The eco spirit is authentic. Not only there’s a program of sustainability that increasingly cut costs, but with the saved money, a farm that houses six families has been built in Kenya (in Langobaya, near Malindi)
The lucky conditions of a blessed territory and the impressive tradition of a place that was always a favourite of the rich, today are not enough anymore. The modern traveler is spoiled for choice and standards have become extremely high.
At the Splendide, the difference is made by people. The hotel is privately owned (by the Naldi family), and the staff is working with passion and vision. A team that made me feel home, and will probably make you feel home too.

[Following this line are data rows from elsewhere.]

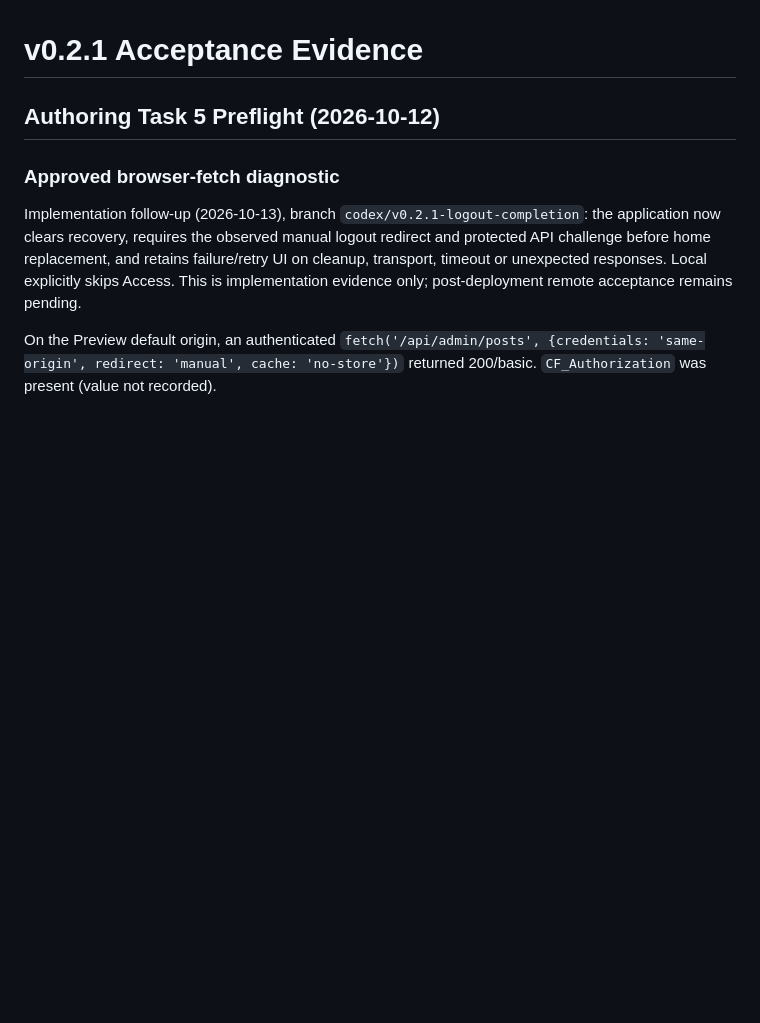
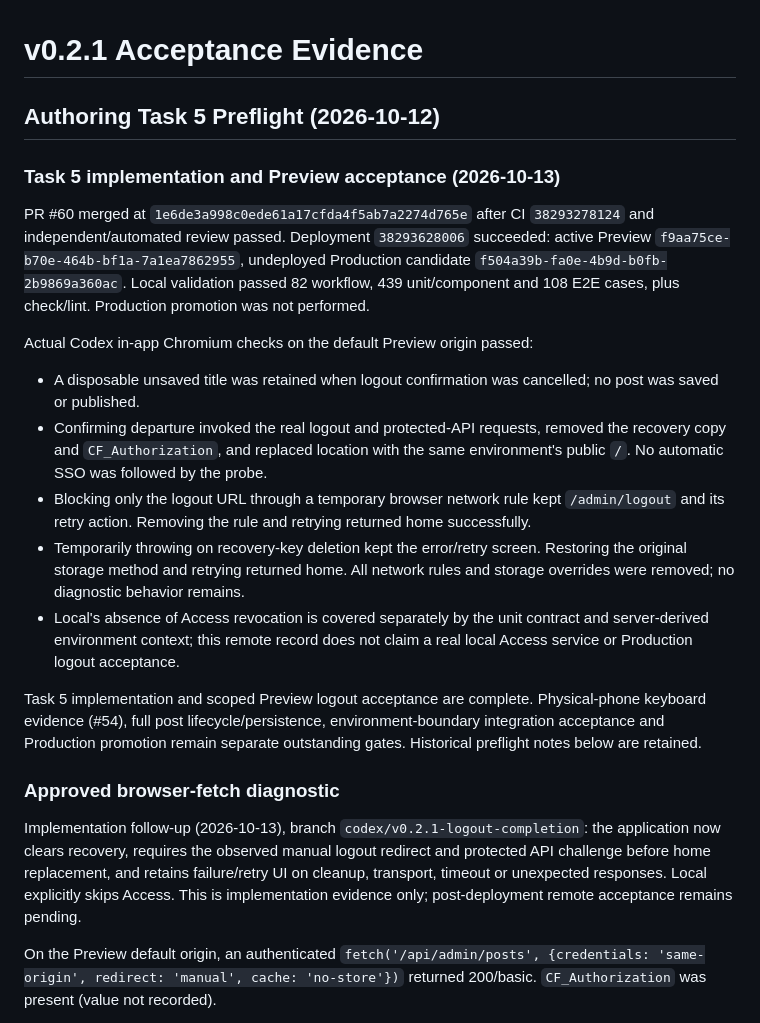
Before and after one commit to herokwon/blog, a Markdown page: docs/operations/v0.2.1-acceptance.md, the part around the change. GitHub-like rendering; blank space fills up the shorter version.

Commit message:
docs: record verified preview logout acceptance (#61)

```diff
--- a/docs/operations/v0.2.1-acceptance.md
+++ b/docs/operations/v0.2.1-acceptance.md
@@ -1,6 +1,37 @@
 # v0.2.1 Acceptance Evidence
 
 ## Authoring Task 5 Preflight (2026-10-12)
+
+### Task 5 implementation and Preview acceptance (2026-10-13)
+
+PR #60 merged at `1e6de3a998c0ede61a17cfda4f5ab7a2274d765e` after CI
+`38293278124` and independent/automated review passed. Deployment
+`38293628006` succeeded: active Preview `f9aa75ce-b70e-464b-bf1a-7a1ea7862955`,
+undeployed Production candidate `f504a39b-fa0e-4b9d-b0fb-2b9869a360ac`.
+Local validation passed 82 workflow, 439 unit/component and 108 E2E cases,
+plus check/lint. Production promotion was not performed.
+
+Actual Codex in-app Chromium checks on the default Preview origin passed:
+
+- A disposable unsaved title was retained when logout confirmation was
+  cancelled; no post was saved or published.
+- Confirming departure invoked the real logout and protected-API requests,
+  removed the recovery copy and `CF_Authorization`, and replaced location with
+  the same environment's public `/`. No automatic SSO was followed by the probe.
+- Blocking only the logout URL through a temporary browser network rule kept
+  `/admin/logout` and its retry action. Removing the rule and retrying returned
+  home successfully.
+- Temporarily throwing on recovery-key deletion kept the error/retry screen.
+  Restoring the original storage method and retrying returned home. All network
+  rules and storage overrides were removed; no diagnostic behavior remains.
+- Local's absence of Access revocation is covered separately by the unit
+  contract and server-derived environment context; this remote record does not
+  claim a real local Access service or Production logout acceptance.
+
+Task 5 implementation and scoped Preview logout acceptance are complete.
+Physical-phone keyboard evidence (#54), full post lifecycle/persistence,
+environment-boundary integration acceptance and Production promotion remain
+separate outstanding gates. Historical preflight notes below are retained.
 
 ### Approved browser-fetch diagnostic
 
```
Also changed, not shown: docs/architecture/content-domain.md (+2 -2 lines), docs/operations/v0.2.1-authoring.md (+8 -6 lines).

A scenic boat trip on the Lugano lake offers views at every corner. About two thirds of the territory is Swiss, the rest is Italian, so one can choose from very different itineraries and boats, ranging from a modern ferry to a classic, wooden boat. For a really fun trip, hire a pedalo: They are great exercise and have a deliciously retro design. A well deserved gelato can be a great idea after the effort!

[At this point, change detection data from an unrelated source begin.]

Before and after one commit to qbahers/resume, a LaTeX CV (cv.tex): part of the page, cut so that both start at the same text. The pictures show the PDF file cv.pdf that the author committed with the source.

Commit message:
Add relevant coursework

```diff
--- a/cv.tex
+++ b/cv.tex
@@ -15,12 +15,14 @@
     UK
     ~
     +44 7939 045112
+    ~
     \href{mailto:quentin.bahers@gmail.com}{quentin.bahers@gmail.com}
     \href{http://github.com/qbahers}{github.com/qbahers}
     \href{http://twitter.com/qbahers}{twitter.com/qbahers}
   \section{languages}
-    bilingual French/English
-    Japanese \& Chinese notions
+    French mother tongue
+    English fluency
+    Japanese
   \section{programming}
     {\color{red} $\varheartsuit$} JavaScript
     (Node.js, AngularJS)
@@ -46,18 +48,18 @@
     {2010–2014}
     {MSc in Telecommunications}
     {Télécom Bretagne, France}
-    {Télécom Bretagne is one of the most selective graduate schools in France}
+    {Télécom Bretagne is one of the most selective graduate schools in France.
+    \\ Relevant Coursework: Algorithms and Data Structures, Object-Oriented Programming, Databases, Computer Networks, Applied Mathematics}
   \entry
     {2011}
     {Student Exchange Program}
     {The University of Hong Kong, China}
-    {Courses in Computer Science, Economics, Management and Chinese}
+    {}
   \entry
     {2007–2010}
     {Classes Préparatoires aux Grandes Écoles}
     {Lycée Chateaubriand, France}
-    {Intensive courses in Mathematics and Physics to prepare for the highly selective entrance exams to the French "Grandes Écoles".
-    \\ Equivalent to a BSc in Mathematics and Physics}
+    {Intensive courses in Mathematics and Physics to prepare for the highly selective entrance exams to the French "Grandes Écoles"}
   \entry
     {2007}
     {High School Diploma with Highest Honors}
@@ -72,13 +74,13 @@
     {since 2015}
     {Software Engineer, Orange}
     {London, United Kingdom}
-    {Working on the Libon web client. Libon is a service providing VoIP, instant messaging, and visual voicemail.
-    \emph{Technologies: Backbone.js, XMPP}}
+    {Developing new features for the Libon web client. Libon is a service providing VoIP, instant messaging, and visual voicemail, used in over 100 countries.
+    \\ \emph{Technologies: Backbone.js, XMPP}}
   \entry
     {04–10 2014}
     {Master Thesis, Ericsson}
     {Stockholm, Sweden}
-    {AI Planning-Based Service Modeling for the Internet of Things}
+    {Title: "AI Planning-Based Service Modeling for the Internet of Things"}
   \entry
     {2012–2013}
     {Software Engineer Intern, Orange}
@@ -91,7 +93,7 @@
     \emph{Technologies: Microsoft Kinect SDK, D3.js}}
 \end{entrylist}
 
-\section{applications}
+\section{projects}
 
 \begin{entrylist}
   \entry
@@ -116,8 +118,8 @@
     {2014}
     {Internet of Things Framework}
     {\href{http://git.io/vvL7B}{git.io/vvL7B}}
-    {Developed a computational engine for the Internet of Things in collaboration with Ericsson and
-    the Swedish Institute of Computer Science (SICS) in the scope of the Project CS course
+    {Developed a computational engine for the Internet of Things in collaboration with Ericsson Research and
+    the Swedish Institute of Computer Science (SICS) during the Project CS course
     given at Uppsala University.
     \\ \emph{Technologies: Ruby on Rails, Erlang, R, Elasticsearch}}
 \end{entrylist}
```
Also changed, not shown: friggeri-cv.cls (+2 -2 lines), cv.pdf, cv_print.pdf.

When I go to Lugano, I always meet someone I know in Piazza della Riforma – basically a meeting point for locals and a favourite spot for coffee or snacks. This beautiful square in the centre of the town is surrounded by neoclassical buildings and hosts many important events, concerts, and festivals, especially during the summer season.
From there, you can walk to different alleys with pretty arches and pillars, and enjoy Via Nassa, the famous shopping destination known for its high-end shops.

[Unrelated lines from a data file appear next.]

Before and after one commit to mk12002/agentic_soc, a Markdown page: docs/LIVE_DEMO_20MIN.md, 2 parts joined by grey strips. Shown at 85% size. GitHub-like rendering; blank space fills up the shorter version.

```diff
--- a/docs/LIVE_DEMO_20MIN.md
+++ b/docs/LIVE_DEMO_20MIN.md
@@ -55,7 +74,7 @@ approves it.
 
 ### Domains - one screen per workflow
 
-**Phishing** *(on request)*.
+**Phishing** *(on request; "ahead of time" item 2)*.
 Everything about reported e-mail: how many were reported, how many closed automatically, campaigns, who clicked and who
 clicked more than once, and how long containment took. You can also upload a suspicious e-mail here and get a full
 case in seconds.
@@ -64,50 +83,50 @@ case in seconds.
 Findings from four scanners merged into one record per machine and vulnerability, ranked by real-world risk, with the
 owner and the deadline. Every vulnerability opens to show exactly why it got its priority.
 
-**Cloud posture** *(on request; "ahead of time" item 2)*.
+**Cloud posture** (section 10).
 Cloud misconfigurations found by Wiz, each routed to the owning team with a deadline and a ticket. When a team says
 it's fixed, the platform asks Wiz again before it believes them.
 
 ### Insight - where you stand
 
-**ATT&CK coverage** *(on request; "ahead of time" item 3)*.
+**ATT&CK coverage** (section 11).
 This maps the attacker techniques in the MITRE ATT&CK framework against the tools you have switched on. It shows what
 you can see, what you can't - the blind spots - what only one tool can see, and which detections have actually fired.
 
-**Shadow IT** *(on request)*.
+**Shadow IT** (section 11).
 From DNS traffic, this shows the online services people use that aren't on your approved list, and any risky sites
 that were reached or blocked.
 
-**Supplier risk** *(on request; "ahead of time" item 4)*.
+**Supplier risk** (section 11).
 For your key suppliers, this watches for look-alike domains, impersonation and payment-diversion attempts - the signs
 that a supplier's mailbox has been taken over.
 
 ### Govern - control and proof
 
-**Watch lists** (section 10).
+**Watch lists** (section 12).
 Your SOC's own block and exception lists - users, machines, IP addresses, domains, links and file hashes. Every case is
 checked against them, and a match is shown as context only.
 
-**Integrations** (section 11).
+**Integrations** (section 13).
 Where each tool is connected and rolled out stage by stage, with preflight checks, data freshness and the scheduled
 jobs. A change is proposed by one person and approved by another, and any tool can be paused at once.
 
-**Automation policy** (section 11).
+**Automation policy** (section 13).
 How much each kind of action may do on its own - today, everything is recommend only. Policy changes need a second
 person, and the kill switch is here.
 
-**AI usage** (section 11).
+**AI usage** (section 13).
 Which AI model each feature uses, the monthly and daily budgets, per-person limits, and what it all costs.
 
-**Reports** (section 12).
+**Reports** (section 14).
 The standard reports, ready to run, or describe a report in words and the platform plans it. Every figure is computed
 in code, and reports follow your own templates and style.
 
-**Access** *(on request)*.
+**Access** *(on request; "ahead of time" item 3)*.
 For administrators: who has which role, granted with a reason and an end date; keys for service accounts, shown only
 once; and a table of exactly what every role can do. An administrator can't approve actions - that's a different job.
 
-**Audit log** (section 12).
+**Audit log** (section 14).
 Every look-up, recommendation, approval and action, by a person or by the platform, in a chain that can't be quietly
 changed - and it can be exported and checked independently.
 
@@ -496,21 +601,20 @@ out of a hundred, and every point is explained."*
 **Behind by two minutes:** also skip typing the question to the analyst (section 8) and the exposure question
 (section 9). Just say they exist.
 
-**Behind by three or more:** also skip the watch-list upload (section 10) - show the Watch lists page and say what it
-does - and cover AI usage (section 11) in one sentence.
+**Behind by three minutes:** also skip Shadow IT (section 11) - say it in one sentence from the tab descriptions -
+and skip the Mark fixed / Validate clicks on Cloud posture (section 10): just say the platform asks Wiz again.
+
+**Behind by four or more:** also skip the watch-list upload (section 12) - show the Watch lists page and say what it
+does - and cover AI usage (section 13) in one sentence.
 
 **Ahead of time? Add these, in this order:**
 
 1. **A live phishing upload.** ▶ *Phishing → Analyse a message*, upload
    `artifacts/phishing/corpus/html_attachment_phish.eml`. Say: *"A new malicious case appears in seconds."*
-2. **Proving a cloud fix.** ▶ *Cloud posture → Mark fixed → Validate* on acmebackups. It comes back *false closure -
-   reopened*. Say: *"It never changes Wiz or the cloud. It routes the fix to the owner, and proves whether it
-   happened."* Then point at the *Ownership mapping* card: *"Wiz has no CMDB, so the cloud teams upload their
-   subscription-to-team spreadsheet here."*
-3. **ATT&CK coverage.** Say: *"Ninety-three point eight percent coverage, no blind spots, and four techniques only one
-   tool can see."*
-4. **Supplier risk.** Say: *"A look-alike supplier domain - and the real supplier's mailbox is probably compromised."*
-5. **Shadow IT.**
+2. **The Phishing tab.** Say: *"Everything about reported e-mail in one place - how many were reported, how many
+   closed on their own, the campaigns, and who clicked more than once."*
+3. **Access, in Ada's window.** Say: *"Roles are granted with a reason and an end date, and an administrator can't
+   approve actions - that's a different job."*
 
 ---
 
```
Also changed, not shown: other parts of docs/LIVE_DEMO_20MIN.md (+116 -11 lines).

A picturesque arch marks the beginning of the prettiest walk in Ticino – the Gandria trail. From there, one can choose to walk towards the village, or go to Parco degli Ulivi, located on the slopes of Monte Bré, that benefits from a mild climate even during the winter, thanks to its southern exposure and protection from the winds.
Take your time to enjoy the little alleys, the houses mirroring in the water, the blooming flowers, the lake, and mountains views.
Ticino means palm trees, lakes, and … mountains, of course! Monte Bré and Monte San Salvatore are the two major sightseeing spots near Lugano. I pick Monte Bré as my favourite because I love its pretty, steep red cable car, that takes you from Lugano to the unspoiled summit at 933 m above sea level.
The breathtaking view stretches as far as Monte Rosa, the Alps and, of course, the gulf of Lugano. There are routes for any level of walking, hiking and mountain biking. Two restaurants and a museum complete the offer.
The LAC is Lugano’s bubbly cultural hub, designed … per tutti (for everybody)! It is worth a visit even just for its iconic architecture, where indoor and outdoor merge, and one has almost the impression of flying over the lake. Art, photography, music, talks, free events, opera, and crazy installations are offered year round. Even if you are not interested in the exhibitions, just walk in as the LAC were an ordinary street, or enjoy a coffee in its lively cafe. More about The Lac
words by Beatrice Lessi